_TASK PROMPT_:
From the records, return each line that has the word "parent" in it.

_INFORMATION PROVIDED_:
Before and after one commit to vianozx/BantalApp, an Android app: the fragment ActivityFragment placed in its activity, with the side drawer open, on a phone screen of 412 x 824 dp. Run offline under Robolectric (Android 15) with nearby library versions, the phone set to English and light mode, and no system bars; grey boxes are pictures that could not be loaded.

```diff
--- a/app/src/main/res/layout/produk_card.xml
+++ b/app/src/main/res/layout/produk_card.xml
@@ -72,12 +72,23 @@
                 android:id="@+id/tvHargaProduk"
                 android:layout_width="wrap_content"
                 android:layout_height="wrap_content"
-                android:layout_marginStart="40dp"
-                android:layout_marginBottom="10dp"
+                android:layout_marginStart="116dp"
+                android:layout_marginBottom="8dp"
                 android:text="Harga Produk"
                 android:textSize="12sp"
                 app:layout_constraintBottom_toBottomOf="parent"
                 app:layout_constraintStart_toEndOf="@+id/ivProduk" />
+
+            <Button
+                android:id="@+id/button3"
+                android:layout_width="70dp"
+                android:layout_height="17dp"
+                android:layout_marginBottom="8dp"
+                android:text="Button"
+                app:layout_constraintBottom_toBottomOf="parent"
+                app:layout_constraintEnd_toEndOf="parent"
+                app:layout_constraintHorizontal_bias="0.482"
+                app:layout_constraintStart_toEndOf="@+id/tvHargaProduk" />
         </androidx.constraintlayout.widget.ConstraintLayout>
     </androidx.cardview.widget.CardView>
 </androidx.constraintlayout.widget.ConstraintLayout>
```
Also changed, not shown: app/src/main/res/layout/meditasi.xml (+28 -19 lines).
...
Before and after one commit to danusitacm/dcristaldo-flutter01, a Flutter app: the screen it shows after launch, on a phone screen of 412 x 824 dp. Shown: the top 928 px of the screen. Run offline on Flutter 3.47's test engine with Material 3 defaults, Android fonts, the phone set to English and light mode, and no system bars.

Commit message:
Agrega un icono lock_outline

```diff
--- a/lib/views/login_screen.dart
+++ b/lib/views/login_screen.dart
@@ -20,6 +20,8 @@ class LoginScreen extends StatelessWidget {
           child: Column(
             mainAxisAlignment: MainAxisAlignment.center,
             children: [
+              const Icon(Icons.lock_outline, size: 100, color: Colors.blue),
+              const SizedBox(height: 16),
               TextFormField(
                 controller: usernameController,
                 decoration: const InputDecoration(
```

_RESULT OF THIS TASK_:
                 app:layout_constraintBottom_toBottomOf="parent"
+                app:layout_constraintBottom_toBottomOf="parent"
+                app:layout_constraintEnd_toEndOf="parent"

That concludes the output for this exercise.